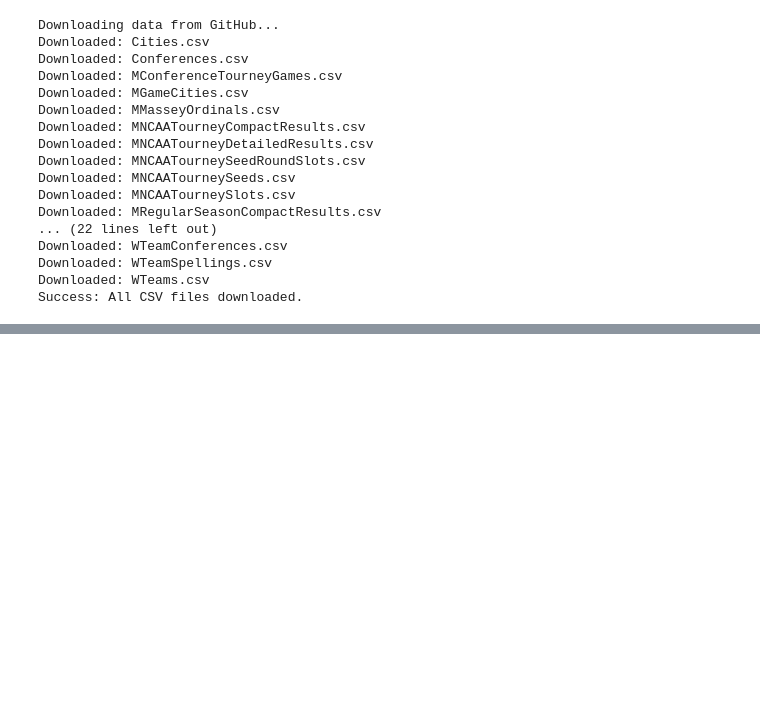
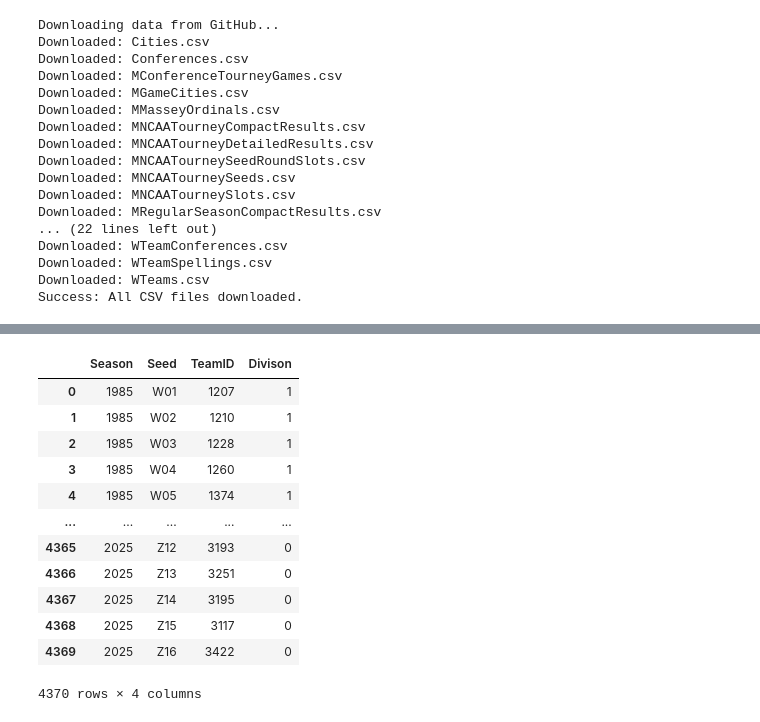
Before and after one commit to COMP3608-GROUP-9-PROJECT/COMP3608_PROJECT, a Jupyter notebook: DataPreProcessing.ipynb, the cells around one changed output, grey strips where cells are left out. Cells and saved outputs as stored; diff of their text form; code cells hidden in the pictures; blank space fills up the shorter version.

```diff
--- a/DataPreProcessing.ipynb
+++ b/DataPreProcessing.ipynb
@@ -51,0 +120,16 @@ Success: All CSV files downloaded.
+# %%
+seeds
+# %% [output]
+|  | Season | Seed | TeamID | Divison |
+| 0 | 1985 | W01 | 1207 | 1 |
+| 1 | 1985 | W02 | 1210 | 1 |
+| 2 | 1985 | W03 | 1228 | 1 |
+| 3 | 1985 | W04 | 1260 | 1 |
+| 4 | 1985 | W05 | 1374 | 1 |
+| ... | ... | ... | ... | ... |
+| 4365 | 2025 | Z12 | 3193 | 0 |
+| 4366 | 2025 | Z13 | 3251 | 0 |
+| 4367 | 2025 | Z14 | 3195 | 0 |
+| 4368 | 2025 | Z15 | 3117 | 0 |
+| 4369 | 2025 | Z16 | 3422 | 0 |
+4370 rows × 4 columns
```
Also changed, not shown: parts of 3 cells of this notebook.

_ _ _

# Work task
From the entries, report every line in which the string "DataPreProcessing" occurs.

# Expected answer
Before and after one commit to COMP3608-GROUP-9-PROJECT/COMP3608_PROJECT, a Jupyter notebook: DataPreProcessing.ipynb, the cells around one changed output, grey strips where cells are left out. Cells and saved outputs as stored; diff of their text form; code cells hidden in the pictures; blank space fills up the shorter version.
--- a/DataPreProcessing.ipynb
+++ b/DataPreProcessing.ipynb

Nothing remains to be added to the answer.